#### AIM OF THE EXERCISE:
Using the records below, filter out every line that lacks "later" and copy the rest.

[PROVIDED RECORDS]

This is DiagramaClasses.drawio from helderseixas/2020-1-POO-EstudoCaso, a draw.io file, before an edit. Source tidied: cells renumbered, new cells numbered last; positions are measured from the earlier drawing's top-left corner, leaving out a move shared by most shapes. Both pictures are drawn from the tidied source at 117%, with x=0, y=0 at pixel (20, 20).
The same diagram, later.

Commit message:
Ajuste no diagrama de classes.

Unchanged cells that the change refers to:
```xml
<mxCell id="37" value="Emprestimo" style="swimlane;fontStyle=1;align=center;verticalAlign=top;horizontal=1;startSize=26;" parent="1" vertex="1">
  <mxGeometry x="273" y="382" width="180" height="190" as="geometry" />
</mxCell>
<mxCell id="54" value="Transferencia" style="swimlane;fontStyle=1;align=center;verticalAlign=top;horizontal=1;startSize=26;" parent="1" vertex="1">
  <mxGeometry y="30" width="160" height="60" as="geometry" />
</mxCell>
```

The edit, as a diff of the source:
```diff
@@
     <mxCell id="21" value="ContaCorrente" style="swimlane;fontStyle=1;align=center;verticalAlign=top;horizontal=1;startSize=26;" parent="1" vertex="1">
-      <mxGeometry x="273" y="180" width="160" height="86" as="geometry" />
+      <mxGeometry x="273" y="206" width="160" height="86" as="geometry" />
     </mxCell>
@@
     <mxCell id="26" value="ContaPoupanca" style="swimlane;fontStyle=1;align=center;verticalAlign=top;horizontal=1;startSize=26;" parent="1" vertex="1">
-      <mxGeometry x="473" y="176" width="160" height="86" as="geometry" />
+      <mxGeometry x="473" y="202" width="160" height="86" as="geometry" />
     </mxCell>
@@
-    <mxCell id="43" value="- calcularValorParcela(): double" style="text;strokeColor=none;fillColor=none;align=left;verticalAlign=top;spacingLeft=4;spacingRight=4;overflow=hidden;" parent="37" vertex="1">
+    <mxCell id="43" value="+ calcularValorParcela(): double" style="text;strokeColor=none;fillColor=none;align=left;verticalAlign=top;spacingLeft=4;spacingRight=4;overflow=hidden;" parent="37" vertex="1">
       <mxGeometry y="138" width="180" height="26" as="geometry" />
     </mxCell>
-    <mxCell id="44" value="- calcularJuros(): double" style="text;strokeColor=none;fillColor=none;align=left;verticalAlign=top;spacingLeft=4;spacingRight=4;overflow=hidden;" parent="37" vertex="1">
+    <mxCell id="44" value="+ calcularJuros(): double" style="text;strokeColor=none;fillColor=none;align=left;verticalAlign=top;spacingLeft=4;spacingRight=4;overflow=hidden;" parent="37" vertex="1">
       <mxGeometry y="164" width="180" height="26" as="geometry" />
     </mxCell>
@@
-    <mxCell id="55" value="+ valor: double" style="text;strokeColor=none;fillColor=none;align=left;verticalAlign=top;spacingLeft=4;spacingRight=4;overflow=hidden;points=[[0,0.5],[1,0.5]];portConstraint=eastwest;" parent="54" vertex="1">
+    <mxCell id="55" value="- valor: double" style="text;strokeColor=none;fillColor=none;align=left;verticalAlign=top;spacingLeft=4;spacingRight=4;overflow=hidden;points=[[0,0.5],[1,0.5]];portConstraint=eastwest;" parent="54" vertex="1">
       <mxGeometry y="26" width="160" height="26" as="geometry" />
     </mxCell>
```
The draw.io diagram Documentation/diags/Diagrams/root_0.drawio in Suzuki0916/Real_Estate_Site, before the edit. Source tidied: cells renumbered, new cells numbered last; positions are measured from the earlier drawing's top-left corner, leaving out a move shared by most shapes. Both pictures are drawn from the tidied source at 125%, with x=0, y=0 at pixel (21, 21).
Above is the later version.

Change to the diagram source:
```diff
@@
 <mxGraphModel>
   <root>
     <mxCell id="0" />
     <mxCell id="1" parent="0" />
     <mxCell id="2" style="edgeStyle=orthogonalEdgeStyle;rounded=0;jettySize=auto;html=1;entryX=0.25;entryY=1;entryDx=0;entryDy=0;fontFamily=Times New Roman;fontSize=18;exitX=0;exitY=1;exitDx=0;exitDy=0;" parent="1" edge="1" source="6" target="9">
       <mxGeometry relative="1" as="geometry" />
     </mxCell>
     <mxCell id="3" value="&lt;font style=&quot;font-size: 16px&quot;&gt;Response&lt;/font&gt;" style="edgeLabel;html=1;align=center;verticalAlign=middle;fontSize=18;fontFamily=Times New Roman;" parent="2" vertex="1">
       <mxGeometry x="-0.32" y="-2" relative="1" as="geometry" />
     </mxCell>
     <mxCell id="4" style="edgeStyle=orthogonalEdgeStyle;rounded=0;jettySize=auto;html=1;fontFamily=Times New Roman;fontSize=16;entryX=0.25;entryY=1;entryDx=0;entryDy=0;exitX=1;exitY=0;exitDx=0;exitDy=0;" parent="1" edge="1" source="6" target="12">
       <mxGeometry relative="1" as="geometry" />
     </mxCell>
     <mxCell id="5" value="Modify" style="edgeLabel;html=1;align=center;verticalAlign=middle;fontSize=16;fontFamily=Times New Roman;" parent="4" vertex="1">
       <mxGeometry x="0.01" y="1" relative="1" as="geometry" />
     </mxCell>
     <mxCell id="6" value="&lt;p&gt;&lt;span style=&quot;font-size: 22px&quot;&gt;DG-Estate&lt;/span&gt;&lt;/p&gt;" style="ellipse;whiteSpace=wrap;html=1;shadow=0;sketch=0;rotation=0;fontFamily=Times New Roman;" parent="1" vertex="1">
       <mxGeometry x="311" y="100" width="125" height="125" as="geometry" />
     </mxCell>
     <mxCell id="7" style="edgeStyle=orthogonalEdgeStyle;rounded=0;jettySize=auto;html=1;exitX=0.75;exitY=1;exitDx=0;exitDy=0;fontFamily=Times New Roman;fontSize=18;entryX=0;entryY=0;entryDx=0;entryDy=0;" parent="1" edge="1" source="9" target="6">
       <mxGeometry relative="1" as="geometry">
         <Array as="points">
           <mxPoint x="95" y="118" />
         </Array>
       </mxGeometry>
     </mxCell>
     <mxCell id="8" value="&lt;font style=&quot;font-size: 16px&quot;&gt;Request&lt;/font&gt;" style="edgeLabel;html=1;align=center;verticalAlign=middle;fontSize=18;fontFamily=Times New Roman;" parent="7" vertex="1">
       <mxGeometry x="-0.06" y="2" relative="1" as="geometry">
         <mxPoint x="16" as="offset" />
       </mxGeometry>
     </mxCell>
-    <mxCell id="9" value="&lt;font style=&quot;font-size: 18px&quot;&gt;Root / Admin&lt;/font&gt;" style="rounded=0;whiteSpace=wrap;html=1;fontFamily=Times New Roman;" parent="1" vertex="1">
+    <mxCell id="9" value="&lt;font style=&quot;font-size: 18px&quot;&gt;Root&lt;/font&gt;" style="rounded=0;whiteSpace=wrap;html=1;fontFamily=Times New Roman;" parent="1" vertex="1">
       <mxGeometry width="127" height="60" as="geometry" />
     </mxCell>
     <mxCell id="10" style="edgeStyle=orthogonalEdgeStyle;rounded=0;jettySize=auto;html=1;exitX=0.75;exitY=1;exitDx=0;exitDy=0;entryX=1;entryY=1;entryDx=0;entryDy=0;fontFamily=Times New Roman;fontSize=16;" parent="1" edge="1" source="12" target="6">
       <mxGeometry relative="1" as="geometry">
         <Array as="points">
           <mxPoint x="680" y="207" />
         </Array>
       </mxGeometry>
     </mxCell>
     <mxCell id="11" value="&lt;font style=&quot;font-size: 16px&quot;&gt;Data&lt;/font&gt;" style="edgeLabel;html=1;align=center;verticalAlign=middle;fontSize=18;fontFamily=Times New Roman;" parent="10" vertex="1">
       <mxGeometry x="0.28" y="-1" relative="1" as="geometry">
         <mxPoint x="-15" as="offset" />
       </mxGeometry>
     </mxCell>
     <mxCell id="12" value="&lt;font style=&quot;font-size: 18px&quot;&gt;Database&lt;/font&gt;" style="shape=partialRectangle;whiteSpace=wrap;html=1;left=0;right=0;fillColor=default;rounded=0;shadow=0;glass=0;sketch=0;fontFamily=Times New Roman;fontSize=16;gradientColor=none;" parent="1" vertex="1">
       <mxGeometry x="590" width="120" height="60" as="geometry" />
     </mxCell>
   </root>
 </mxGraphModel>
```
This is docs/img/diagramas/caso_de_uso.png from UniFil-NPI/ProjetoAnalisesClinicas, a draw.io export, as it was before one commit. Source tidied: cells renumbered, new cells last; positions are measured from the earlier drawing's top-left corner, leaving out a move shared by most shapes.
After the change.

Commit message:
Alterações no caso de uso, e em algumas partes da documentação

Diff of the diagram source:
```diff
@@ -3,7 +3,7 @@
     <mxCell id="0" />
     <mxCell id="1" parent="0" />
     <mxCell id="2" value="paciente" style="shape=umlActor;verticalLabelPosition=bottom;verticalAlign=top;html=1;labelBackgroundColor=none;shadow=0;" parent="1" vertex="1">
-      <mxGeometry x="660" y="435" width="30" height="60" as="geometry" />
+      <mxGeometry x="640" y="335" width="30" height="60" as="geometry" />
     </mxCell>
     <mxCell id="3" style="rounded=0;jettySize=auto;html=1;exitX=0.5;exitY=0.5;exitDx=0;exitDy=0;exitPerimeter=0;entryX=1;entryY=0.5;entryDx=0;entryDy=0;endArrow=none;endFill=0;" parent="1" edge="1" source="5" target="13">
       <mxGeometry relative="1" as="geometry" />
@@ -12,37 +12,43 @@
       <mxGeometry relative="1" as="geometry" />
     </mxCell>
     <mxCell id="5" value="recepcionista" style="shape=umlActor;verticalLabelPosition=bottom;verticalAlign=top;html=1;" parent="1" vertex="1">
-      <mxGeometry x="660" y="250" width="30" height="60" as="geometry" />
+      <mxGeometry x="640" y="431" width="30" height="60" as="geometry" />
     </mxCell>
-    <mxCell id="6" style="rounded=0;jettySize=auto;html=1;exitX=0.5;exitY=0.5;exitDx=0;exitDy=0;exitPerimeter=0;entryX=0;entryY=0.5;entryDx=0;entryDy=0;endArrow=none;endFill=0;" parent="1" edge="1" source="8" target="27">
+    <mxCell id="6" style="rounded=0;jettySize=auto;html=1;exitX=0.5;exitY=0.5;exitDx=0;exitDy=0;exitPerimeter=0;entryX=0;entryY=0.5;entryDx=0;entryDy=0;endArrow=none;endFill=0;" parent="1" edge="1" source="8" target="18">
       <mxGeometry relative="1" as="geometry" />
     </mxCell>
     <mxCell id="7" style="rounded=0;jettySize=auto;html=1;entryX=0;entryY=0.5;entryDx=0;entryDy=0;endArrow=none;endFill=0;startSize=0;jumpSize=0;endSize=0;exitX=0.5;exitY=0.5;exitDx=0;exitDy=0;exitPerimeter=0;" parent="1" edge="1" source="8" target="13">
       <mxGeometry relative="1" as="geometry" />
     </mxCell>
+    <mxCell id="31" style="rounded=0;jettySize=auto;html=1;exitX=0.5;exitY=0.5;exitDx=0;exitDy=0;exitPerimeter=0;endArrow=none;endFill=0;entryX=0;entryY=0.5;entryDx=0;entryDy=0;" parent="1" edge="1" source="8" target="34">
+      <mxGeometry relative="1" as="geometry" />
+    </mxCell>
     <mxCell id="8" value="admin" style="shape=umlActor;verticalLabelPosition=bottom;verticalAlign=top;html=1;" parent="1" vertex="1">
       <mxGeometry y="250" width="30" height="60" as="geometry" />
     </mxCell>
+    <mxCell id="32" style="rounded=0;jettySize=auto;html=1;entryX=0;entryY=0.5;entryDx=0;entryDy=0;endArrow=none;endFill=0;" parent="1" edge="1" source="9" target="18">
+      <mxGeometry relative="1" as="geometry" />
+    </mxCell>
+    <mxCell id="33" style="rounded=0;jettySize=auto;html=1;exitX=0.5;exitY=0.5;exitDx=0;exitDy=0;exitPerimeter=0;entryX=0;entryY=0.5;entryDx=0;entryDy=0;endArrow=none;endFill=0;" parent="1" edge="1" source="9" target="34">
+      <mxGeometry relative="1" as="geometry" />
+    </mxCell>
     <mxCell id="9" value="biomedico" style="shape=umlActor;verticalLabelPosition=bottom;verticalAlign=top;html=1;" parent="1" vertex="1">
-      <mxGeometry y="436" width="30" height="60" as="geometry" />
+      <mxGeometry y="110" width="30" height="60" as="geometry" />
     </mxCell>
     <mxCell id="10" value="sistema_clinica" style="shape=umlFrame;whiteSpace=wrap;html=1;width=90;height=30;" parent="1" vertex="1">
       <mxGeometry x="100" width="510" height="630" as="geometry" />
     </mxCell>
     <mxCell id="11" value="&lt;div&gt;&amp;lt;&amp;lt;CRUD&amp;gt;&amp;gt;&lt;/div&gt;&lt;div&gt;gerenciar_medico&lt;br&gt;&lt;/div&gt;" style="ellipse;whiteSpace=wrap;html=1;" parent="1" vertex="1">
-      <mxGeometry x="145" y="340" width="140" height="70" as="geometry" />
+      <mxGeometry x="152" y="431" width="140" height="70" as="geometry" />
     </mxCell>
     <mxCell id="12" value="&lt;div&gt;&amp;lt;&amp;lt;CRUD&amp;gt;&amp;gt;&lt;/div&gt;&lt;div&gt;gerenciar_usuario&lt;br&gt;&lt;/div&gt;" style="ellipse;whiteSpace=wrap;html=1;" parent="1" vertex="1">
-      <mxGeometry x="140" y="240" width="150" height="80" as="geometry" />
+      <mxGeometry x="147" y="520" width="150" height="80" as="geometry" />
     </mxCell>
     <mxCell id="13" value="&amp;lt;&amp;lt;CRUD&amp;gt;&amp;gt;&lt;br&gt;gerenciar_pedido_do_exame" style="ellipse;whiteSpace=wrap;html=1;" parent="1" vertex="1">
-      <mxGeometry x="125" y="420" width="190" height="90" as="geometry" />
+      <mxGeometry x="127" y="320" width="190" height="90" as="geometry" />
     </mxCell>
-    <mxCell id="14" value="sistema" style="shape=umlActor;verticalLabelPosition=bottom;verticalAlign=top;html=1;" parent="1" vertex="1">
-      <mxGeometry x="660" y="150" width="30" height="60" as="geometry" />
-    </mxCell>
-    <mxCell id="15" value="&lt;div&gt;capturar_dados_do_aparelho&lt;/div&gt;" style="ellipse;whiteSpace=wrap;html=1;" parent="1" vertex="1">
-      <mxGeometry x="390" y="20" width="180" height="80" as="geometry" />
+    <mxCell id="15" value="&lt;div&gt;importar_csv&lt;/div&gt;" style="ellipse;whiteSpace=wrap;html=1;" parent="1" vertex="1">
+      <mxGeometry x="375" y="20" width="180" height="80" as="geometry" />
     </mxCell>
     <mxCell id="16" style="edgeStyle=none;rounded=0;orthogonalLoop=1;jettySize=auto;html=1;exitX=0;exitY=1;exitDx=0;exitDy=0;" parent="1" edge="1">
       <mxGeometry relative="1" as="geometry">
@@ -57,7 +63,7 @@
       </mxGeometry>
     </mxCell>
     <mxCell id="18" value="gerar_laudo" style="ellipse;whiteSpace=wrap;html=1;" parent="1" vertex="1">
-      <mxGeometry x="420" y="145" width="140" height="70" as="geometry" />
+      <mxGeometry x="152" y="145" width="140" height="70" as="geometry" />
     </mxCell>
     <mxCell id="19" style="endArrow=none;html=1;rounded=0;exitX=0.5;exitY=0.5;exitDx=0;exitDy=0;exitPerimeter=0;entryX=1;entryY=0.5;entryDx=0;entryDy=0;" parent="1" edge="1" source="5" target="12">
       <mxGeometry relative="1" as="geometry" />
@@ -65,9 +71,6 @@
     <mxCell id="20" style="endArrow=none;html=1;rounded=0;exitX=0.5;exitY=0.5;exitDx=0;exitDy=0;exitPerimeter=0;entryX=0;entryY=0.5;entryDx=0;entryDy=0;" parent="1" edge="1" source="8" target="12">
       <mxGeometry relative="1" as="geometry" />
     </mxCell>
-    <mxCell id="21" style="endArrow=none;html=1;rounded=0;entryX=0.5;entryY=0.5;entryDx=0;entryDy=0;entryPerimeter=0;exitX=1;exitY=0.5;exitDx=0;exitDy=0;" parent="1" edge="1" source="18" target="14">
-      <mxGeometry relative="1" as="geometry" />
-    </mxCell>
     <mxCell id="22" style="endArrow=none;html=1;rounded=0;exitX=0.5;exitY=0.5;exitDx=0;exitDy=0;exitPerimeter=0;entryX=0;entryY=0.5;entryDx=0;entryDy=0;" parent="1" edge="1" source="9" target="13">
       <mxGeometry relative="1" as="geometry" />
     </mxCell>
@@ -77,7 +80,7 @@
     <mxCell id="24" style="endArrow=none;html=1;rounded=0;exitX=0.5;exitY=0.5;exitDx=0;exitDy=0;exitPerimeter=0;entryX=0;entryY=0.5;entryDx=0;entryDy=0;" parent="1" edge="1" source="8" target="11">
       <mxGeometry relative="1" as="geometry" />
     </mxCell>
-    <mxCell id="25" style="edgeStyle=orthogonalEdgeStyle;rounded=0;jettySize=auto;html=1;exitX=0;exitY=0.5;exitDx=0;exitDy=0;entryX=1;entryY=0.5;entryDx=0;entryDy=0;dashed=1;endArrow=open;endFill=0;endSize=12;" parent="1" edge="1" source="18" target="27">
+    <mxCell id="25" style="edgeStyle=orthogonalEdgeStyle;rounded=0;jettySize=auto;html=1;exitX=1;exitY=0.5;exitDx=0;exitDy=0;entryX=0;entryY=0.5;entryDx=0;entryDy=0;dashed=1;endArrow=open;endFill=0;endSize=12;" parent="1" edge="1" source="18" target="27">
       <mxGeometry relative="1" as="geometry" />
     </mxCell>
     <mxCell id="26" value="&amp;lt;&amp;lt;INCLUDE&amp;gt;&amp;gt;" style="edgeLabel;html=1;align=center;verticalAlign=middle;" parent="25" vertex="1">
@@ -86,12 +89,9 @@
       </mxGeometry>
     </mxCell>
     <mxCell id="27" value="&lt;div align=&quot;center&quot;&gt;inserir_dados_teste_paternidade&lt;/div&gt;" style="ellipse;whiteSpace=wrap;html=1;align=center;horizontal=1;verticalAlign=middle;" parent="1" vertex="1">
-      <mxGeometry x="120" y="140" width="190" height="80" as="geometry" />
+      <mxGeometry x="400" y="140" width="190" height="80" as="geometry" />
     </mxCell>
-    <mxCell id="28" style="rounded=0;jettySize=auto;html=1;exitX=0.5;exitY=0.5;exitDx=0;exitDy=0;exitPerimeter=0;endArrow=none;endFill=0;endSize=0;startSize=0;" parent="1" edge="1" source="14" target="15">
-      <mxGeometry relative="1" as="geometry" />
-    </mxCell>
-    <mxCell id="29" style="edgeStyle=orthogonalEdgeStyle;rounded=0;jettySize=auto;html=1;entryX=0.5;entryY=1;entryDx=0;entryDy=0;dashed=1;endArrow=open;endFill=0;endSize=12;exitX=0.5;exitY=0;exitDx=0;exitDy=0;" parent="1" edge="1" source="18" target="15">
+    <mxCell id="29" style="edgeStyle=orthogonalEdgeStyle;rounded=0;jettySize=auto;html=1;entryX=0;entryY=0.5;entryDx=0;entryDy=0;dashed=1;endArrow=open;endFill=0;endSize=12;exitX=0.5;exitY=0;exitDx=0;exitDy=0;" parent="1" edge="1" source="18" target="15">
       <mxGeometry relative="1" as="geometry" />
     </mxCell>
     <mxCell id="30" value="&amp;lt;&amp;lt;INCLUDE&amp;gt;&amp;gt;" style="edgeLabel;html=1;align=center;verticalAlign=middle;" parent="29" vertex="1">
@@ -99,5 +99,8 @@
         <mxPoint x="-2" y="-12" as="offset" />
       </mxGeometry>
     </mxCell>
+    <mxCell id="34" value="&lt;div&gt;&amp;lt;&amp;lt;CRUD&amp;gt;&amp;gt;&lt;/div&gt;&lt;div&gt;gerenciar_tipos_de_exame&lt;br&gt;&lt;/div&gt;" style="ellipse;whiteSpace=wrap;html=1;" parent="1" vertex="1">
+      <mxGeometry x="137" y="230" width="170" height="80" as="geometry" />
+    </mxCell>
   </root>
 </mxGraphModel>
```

[/PROVIDED RECORDS]

#### WORKED SOLUTION:
The same diagram, later.
Above is the later version.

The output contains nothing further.